Heather Knight confident about women’s cricket featuring in ECB’s plans
It was to be a landmark year for women’s cricket in England with the England and Wales Cricket Board (ECB) scrapping the Women’s Cricket Super League and announcing 40 new player contracts as part of the 21 million euros investment to go with the reshaping of the domestic setup. But all those huge plans were put paid to by the coronavirus pandemic, to the extent that many in the domestic setup are worried about their livelihood for the year. It was expected that women’s cricket would be ignored in favour of men’s as the sport looks to resurrect itself.
But England captain Heather Knight has said that the women are in the scheme of things of the ECB and there have been constant talks about getting the women back on the field.
“We’re massively in the plans. We’ve had lots of discussions with the ECB,” Knight told BBC Live Sport Specials.

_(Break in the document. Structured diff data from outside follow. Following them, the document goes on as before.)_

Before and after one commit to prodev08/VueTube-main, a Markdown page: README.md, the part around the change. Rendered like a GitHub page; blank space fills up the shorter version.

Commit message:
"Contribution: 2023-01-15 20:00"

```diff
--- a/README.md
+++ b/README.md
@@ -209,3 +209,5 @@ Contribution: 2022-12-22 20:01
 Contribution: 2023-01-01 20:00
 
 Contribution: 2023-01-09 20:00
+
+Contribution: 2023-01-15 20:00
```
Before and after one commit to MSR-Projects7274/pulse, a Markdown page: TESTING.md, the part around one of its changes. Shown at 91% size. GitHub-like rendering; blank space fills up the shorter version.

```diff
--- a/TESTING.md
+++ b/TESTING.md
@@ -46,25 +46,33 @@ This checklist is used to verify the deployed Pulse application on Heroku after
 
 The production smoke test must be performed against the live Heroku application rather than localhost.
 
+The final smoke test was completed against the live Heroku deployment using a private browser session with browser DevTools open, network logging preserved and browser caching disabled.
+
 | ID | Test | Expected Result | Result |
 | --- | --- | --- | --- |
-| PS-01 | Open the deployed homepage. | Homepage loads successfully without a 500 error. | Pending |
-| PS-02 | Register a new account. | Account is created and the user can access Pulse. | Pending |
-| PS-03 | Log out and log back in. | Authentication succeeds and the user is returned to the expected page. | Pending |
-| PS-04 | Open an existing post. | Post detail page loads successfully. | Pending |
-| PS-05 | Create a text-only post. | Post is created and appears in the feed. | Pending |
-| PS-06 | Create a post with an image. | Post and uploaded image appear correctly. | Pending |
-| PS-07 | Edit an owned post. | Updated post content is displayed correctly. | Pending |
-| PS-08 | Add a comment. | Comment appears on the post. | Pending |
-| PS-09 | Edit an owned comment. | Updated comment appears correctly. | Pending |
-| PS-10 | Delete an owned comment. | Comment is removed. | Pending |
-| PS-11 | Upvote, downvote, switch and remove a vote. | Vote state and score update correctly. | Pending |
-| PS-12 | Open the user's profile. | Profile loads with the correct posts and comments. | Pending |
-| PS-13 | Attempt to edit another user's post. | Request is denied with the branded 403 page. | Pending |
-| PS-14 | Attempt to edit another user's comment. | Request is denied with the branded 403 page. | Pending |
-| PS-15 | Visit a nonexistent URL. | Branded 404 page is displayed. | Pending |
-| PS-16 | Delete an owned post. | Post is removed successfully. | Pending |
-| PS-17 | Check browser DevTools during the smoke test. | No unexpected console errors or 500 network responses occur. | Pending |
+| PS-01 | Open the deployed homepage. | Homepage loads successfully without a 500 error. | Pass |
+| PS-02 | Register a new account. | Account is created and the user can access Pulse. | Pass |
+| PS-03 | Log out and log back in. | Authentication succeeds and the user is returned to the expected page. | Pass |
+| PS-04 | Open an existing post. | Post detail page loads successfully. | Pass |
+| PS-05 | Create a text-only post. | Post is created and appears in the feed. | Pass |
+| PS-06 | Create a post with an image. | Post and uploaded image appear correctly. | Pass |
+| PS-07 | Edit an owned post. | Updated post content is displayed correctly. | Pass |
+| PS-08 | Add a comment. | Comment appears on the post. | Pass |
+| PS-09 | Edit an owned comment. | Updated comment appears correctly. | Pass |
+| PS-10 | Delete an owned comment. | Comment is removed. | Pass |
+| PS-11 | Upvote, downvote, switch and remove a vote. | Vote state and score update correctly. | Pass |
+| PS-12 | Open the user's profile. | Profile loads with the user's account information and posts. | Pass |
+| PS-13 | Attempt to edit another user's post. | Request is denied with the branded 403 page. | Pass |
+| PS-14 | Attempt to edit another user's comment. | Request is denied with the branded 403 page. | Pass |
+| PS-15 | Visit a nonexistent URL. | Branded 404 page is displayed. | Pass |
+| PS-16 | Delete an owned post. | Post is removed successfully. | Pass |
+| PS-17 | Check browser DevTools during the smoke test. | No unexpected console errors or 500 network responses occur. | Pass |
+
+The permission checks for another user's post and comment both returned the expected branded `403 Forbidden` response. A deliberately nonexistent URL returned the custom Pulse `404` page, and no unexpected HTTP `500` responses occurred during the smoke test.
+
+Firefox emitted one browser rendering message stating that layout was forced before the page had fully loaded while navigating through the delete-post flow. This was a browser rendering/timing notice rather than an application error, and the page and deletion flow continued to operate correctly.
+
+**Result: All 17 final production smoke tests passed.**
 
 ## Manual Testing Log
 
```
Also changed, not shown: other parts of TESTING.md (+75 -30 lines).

“A lot of talk about bio-secure environments and I know it involves putting in a lot of work to get it up and running in the next couple of months. We’re pretty realistic and we know the dire situation the game is potentially in if cricket doesn’t happen.”
She said that they were aware of the men’s sport being given more importance because of the financial aspect and that doesn’t disappoint her.
“If those Test matches and men’s ODIs don’t take place then does leave a big hole in the game which is going to impact all areas of the game, especially the women’s game. That’s the place the game is at the moment.”
While tentatively England’s men’s Test matches are set for a July start, there is little clarity on when and how the women’s game will get underway.
“They’re looking at different options,” said Knight. “I’m not too sure if we can do it at the same time as men, because there’s limit on how many people could be in that environment to make it as safe as possible. I imagine it would be separate to the men’s schedule.”
While the plan to announce 40 new contracts had been withheld, the ECB has announced 24 retainer contracts for domestic cricketers. Knight said that it was a step in the right direction.
“It was going to be an absolutely massive year for the women’s game in this country,” she said. “Although there was a lot of talk about The Hundred, the main thing that was happening was those domestic contracts and the start of the professionalism of the domestic game in this country which is brilliant.”
“The investment that the ECB had put for the women’s game is a strong plan, very ambitious. The move to announce those retainers is already a positive one. We need a system below the England level that is competitive, produces really good level and provides those who are dropouts from the England contracts a chance to still earn a living, train and push to get a place in the England setup.”
While there is uncertainty about cricket in the post-COVID-19 world, Knight has a couple of wishes. She wants to see the domestic structure in England get better for young girls to take up cricket and come up the ranks to play for England. The second thought was about having a minimum amount of investment in women’s cricket all over the world.
“The richer nations at the moment are investing massively in women’s cricket and are seeing the benefits of that and seeing how the game is growing,” she said.
“I guess we are not seeing that across all the countries. So whether there could be some minimum standards of investments by different countries into women’s game. If that doesn’t happen, you’re potentially going to see a widening of the gap between the countries that invest more in women’s cricket and the ones that don’t.”